> DATA FOR ANALYSIS
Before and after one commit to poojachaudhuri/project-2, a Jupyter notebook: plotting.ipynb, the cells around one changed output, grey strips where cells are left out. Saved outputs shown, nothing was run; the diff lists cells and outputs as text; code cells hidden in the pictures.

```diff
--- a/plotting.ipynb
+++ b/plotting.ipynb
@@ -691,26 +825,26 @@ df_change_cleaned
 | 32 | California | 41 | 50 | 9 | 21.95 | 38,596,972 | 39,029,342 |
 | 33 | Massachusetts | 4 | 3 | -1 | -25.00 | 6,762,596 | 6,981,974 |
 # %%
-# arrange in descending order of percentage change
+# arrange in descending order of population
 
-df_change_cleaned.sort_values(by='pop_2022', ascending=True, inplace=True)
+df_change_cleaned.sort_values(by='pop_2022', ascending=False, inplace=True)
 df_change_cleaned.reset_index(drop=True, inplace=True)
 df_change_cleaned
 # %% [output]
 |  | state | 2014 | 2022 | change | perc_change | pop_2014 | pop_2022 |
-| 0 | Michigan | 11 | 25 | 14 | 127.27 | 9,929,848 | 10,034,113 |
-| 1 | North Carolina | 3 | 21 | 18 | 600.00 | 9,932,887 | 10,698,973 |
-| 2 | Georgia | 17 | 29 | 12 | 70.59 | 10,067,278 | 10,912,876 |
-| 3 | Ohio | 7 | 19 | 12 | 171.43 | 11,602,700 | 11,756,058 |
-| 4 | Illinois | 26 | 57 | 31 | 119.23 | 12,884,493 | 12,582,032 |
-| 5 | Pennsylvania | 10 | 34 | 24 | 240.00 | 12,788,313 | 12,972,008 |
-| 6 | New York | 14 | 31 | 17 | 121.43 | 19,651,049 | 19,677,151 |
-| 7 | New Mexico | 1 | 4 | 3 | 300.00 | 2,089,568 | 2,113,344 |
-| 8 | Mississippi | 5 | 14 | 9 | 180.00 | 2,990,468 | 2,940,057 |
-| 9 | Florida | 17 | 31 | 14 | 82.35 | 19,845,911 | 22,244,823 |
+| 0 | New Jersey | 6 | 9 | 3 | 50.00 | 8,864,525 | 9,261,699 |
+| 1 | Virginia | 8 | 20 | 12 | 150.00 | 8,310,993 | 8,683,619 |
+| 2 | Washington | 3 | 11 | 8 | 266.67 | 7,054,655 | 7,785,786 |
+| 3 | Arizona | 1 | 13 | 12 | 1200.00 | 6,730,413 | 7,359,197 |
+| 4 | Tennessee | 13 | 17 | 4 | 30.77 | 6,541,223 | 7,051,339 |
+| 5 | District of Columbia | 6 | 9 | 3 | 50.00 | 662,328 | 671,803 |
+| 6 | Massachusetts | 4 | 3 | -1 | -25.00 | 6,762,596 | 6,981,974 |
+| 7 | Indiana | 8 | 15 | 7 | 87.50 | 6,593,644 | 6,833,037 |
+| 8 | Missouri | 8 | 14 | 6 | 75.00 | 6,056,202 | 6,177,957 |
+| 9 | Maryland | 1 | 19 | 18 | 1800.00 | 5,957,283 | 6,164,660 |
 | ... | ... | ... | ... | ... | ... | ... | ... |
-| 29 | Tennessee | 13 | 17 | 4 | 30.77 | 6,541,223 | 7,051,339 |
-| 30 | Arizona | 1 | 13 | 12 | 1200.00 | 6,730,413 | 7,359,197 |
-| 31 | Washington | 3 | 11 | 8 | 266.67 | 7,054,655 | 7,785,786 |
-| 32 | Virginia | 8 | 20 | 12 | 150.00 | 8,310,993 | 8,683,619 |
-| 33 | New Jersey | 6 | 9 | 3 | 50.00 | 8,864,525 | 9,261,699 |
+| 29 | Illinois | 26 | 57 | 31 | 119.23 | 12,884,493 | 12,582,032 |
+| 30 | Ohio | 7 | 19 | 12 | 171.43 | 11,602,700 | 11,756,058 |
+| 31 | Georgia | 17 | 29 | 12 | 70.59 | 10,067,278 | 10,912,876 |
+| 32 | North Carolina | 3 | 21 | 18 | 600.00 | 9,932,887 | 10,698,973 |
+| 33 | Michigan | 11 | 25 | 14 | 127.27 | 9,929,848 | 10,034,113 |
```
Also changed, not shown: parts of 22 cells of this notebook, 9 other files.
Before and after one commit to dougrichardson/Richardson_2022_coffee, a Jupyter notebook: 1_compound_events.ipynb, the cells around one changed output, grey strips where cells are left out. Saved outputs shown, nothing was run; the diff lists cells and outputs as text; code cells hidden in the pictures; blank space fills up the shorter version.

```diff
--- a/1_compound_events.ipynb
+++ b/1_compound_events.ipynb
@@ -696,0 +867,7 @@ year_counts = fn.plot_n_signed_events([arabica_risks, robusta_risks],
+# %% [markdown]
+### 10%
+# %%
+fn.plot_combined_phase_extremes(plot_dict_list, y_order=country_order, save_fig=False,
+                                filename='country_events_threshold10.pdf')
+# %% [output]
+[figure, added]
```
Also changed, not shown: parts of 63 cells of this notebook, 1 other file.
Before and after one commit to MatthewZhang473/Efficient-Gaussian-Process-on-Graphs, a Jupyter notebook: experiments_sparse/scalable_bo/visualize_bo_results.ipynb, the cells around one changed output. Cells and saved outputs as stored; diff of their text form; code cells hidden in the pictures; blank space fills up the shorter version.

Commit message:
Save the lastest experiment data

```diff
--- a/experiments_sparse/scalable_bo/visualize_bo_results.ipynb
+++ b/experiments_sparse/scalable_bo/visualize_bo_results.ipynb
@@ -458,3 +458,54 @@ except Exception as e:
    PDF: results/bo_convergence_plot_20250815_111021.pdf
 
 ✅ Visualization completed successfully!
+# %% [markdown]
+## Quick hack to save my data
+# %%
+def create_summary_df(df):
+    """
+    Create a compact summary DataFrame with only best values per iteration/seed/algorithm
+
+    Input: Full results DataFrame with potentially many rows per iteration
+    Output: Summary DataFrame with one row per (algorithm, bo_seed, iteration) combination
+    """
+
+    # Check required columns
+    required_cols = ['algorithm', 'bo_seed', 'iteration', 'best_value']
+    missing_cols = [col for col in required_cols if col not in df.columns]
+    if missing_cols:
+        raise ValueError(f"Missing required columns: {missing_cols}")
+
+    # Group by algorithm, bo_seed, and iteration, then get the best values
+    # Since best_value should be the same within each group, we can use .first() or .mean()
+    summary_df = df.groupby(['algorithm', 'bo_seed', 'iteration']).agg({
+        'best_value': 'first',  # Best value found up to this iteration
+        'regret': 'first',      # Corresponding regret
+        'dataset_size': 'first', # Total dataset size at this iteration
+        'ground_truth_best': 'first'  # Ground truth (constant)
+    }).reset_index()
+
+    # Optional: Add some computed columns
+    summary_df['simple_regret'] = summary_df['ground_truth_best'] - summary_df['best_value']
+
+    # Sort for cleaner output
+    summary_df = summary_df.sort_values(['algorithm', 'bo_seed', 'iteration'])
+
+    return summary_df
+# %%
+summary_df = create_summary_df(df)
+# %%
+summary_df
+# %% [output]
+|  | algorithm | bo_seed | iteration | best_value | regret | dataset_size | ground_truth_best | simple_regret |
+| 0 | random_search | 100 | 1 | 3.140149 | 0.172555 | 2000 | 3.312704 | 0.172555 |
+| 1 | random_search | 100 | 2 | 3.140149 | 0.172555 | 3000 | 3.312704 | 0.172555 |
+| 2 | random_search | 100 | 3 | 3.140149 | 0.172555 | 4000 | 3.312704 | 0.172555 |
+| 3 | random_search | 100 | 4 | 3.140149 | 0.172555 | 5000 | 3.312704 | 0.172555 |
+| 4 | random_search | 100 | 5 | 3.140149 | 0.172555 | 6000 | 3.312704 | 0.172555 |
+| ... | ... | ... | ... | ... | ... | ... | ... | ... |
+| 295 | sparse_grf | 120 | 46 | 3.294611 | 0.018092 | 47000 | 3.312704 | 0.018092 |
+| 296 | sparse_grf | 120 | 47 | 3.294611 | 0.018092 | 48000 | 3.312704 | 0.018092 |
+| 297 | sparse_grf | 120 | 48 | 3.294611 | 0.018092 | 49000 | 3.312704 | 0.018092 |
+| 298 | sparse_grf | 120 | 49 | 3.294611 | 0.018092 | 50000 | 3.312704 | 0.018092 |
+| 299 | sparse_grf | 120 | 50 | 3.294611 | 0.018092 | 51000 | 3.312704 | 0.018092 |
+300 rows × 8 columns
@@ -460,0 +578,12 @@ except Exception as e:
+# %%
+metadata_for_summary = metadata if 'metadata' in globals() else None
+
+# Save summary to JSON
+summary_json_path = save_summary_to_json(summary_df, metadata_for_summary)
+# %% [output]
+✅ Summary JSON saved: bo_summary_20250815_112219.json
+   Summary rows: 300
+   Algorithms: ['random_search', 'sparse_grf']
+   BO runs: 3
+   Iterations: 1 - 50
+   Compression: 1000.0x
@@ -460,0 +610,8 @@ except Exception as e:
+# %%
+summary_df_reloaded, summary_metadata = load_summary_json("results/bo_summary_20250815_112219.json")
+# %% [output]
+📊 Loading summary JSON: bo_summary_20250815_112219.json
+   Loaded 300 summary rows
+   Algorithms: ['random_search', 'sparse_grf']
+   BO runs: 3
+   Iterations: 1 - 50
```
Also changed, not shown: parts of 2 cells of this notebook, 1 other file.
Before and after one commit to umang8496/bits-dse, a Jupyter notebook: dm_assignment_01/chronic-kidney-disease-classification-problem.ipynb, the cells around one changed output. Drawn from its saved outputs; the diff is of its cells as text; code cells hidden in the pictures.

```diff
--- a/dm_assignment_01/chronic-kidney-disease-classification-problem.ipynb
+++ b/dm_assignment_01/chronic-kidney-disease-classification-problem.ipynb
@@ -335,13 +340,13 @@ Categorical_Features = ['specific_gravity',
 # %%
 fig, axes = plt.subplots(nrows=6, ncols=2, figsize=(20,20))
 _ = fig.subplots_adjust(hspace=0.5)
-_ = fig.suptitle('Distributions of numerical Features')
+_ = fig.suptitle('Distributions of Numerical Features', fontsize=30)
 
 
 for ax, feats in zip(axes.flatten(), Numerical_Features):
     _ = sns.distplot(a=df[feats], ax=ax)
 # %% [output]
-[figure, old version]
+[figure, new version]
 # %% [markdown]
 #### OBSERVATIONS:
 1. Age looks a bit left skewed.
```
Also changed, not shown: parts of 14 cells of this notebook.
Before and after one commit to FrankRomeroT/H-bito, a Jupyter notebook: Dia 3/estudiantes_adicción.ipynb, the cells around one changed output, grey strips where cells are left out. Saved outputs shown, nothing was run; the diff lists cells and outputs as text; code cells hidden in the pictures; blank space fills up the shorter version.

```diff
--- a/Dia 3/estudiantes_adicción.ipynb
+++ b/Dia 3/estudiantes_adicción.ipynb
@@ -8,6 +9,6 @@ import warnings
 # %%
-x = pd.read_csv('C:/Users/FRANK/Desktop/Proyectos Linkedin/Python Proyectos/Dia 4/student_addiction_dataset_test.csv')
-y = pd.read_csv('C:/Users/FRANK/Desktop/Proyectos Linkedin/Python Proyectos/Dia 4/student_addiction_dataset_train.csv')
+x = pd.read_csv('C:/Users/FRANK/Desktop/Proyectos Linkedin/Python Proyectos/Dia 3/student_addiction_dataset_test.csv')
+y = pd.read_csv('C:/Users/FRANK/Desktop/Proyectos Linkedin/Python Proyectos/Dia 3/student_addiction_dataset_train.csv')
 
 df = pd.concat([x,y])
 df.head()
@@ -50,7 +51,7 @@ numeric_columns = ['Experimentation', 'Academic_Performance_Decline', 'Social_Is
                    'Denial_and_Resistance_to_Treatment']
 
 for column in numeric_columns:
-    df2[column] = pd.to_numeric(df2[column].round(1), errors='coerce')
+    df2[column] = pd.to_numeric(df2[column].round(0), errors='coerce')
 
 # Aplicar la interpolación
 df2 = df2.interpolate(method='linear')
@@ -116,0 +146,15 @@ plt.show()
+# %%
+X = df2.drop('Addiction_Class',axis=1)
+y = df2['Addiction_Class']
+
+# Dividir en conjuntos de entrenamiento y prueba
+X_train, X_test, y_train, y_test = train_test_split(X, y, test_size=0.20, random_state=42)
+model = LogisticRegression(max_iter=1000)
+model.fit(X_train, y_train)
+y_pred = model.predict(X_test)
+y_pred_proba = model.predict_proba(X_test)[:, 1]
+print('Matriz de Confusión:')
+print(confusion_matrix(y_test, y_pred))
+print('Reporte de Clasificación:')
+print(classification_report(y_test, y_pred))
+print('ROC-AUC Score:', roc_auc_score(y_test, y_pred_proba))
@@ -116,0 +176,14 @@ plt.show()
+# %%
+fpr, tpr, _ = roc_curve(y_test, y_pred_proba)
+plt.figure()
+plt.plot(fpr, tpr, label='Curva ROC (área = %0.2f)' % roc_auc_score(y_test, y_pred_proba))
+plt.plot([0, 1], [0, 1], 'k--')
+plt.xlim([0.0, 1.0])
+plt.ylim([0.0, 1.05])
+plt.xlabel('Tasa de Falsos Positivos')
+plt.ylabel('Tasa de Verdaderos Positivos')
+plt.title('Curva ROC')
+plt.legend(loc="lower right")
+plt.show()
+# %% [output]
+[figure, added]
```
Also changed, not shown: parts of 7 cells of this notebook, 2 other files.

> PROMPT
Across the records above, how many lines contain the word "this"? Give the number by itself.

> REPLY TO THE TASK
7